What you should do: Copy out the entries word for word, leaving images aside.

(Collection entries)

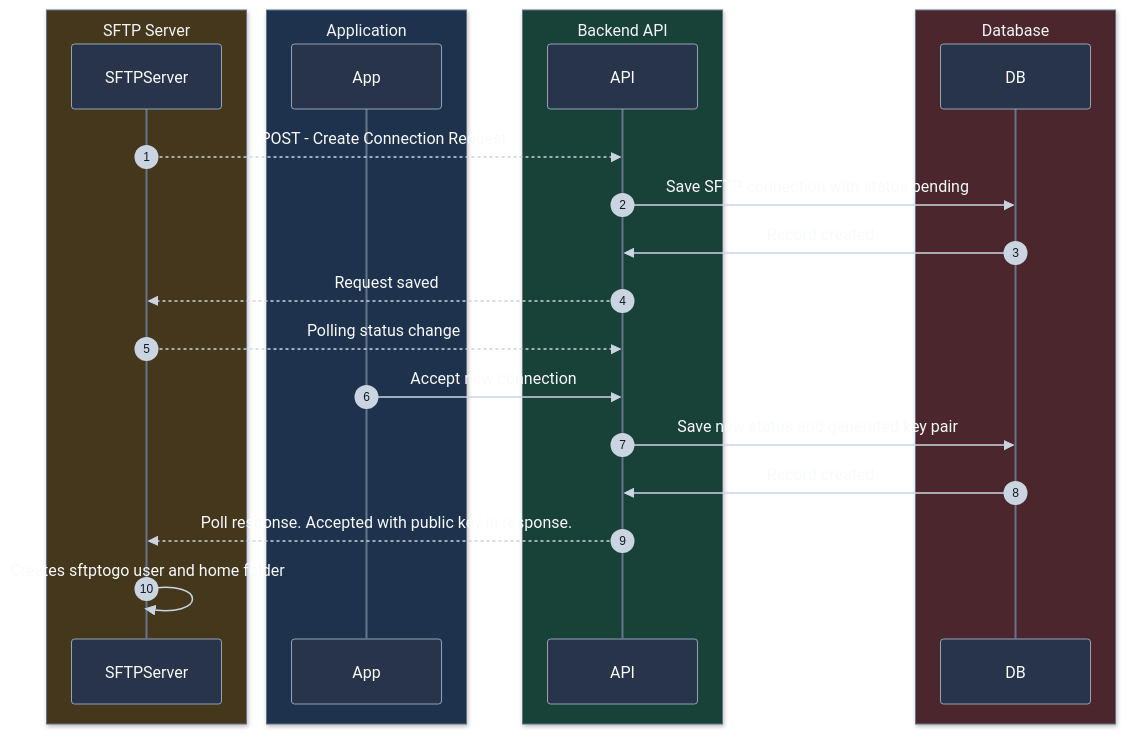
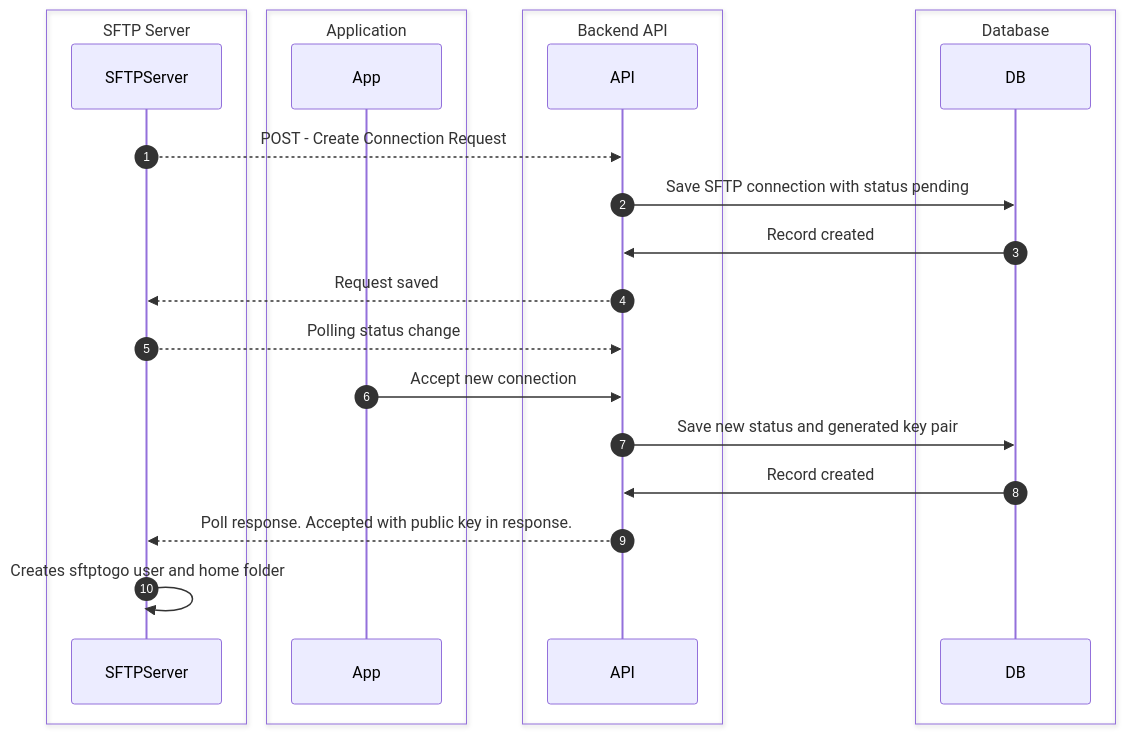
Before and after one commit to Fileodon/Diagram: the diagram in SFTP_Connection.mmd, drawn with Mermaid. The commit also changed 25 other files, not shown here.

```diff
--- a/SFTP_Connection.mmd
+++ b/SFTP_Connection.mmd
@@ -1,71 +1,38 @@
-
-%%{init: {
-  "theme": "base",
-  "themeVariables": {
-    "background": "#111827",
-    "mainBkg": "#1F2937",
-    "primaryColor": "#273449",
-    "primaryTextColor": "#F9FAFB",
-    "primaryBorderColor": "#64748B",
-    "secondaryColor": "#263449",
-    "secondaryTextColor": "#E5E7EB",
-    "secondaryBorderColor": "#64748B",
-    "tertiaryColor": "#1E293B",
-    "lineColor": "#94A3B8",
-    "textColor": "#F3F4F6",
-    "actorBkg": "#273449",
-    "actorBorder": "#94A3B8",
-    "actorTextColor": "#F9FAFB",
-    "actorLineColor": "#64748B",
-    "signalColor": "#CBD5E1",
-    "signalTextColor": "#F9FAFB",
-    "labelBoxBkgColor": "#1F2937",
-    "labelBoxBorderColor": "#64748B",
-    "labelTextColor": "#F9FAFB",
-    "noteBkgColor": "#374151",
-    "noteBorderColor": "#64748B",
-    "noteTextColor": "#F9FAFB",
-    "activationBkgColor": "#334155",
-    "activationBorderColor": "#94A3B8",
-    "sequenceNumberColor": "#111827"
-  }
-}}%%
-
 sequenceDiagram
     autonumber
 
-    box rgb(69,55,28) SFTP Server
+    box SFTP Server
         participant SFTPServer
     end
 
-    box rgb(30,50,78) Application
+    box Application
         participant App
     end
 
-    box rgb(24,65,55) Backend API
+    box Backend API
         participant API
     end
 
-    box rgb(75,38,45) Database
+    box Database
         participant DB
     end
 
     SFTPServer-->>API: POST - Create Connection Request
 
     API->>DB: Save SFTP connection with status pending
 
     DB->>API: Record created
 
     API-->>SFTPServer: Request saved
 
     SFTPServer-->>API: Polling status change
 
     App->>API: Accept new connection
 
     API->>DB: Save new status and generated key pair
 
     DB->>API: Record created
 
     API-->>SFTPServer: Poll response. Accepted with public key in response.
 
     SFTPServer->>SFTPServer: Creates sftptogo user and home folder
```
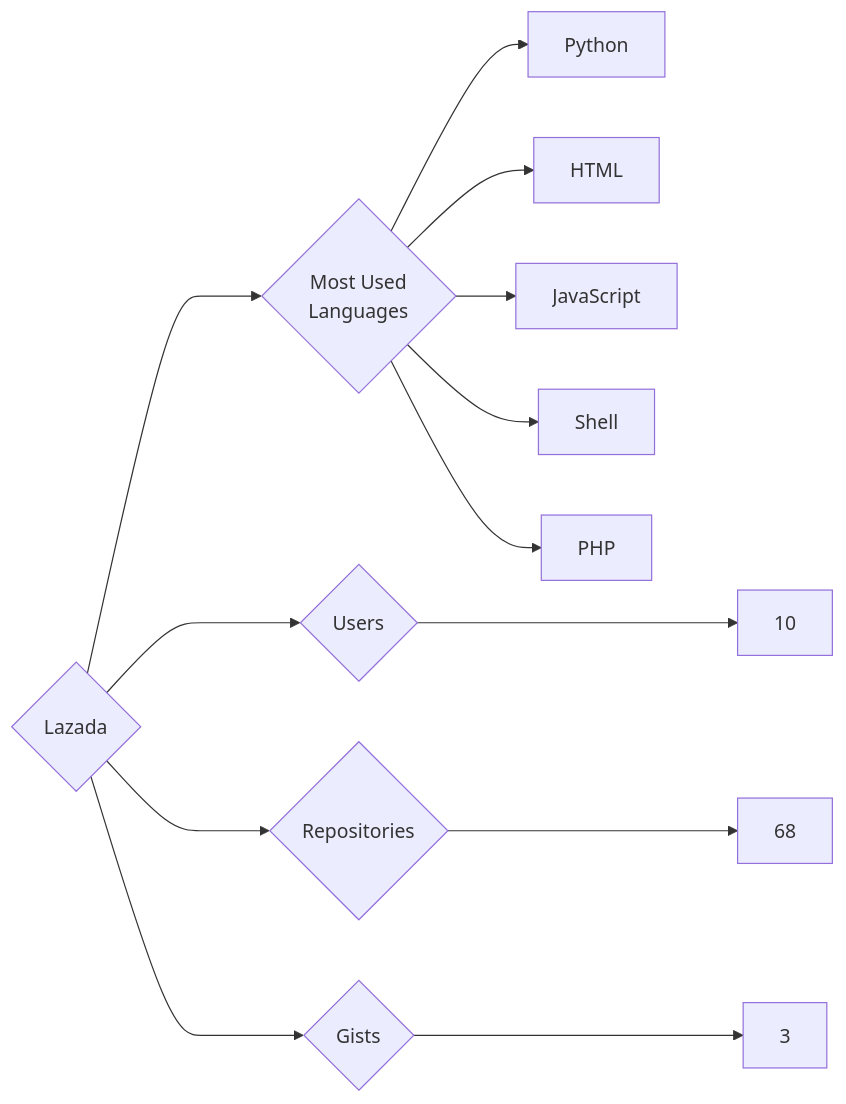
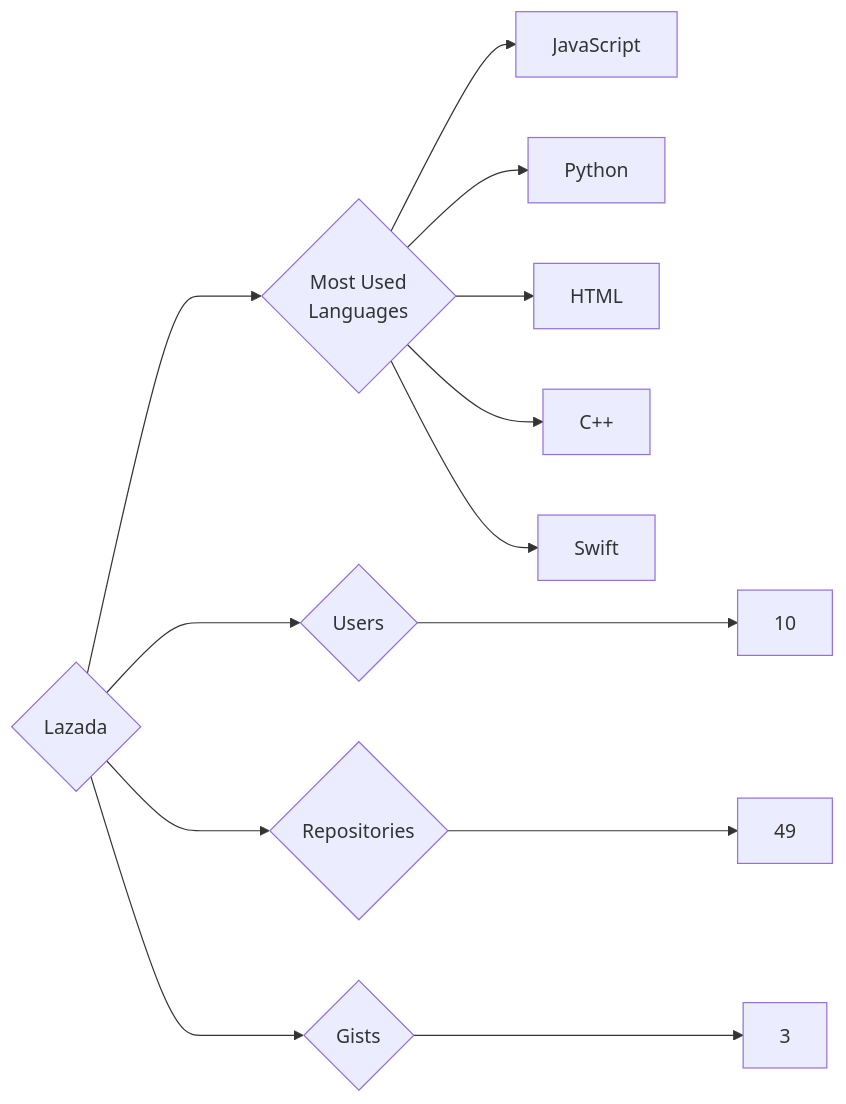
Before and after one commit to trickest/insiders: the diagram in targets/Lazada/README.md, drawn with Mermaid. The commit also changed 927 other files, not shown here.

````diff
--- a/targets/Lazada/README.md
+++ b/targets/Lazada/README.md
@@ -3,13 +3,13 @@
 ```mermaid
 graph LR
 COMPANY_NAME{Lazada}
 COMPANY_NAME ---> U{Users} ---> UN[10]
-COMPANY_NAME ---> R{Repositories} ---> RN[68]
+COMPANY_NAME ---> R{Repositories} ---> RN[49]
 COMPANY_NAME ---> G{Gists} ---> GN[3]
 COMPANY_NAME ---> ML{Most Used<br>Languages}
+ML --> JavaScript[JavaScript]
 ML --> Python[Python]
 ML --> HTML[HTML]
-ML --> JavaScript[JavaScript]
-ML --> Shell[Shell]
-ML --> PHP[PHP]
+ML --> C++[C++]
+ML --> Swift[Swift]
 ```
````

Result:
Before and after one commit to Fileodon/Diagram: the diagram in SFTP_Connection.mmd, drawn with Mermaid. The commit also changed 25 other files, not shown here.

```diff
--- a/SFTP_Connection.mmd
+++ b/SFTP_Connection.mmd
@@ -1,71 +1,38 @@
-
-%%{init: {
-  "theme": "base",
-  "themeVariables": {
-    "background": "#111827",
-    "mainBkg": "#1F2937",
-    "primaryColor": "#273449",
-    "primaryTextColor": "#F9FAFB",
-    "primaryBorderColor": "#64748B",
-    "secondaryColor": "#263449",
-    "secondaryTextColor": "#E5E7EB",
-    "secondaryBorderColor": "#64748B",
-    "tertiaryColor": "#1E293B",
-    "lineColor": "#94A3B8",
-    "textColor": "#F3F4F6",
-    "actorBkg": "#273449",
-    "actorBorder": "#94A3B8",
-    "actorTextColor": "#F9FAFB",
-    "actorLineColor": "#64748B",
-    "signalColor": "#CBD5E1",
-    "signalTextColor": "#F9FAFB",
-    "labelBoxBkgColor": "#1F2937",
-    "labelBoxBorderColor": "#64748B",
-    "labelTextColor": "#F9FAFB",
-    "noteBkgColor": "#374151",
-    "noteBorderColor": "#64748B",
-    "noteTextColor": "#F9FAFB",
-    "activationBkgColor": "#334155",
-    "activationBorderColor": "#94A3B8",
-    "sequenceNumberColor": "#111827"
-  }
-}}%%
-
 sequenceDiagram
     autonumber
 
-    box rgb(69,55,28) SFTP Server
+    box SFTP Server
         participant SFTPServer
     end
 
-    box rgb(30,50,78) Application
+    box Application
         participant App
     end
 
-    box rgb(24,65,55) Backend API
+    box Backend API
         participant API
     end
 
-    box rgb(75,38,45) Database
+    box Database
         participant DB
     end
 
     SFTPServer-->>API: POST - Create Connection Request
 
     API->>DB: Save SFTP connection with status pending
 
     DB->>API: Record created
 
     API-->>SFTPServer: Request saved
 
     SFTPServer-->>API: Polling status change
 
     App->>API: Accept new connection
 
     API->>DB: Save new status and generated key pair
 
     DB->>API: Record created
 
     API-->>SFTPServer: Poll response. Accepted with public key in response.
 
     SFTPServer->>SFTPServer: Creates sftptogo user and home folder
```
Before and after one commit to trickest/insiders: the diagram in targets/Lazada/README.md, drawn with Mermaid. The commit also changed 927 other files, not shown here.

````diff
--- a/targets/Lazada/README.md
+++ b/targets/Lazada/README.md
@@ -3,13 +3,13 @@
 ```mermaid
 graph LR
 COMPANY_NAME{Lazada}
 COMPANY_NAME ---> U{Users} ---> UN[10]
-COMPANY_NAME ---> R{Repositories} ---> RN[68]
+COMPANY_NAME ---> R{Repositories} ---> RN[49]
 COMPANY_NAME ---> G{Gists} ---> GN[3]
 COMPANY_NAME ---> ML{Most Used<br>Languages}
+ML --> JavaScript[JavaScript]
 ML --> Python[Python]
 ML --> HTML[HTML]
-ML --> JavaScript[JavaScript]
-ML --> Shell[Shell]
-ML --> PHP[PHP]
+ML --> C++[C++]
+ML --> Swift[Swift]
 ```
````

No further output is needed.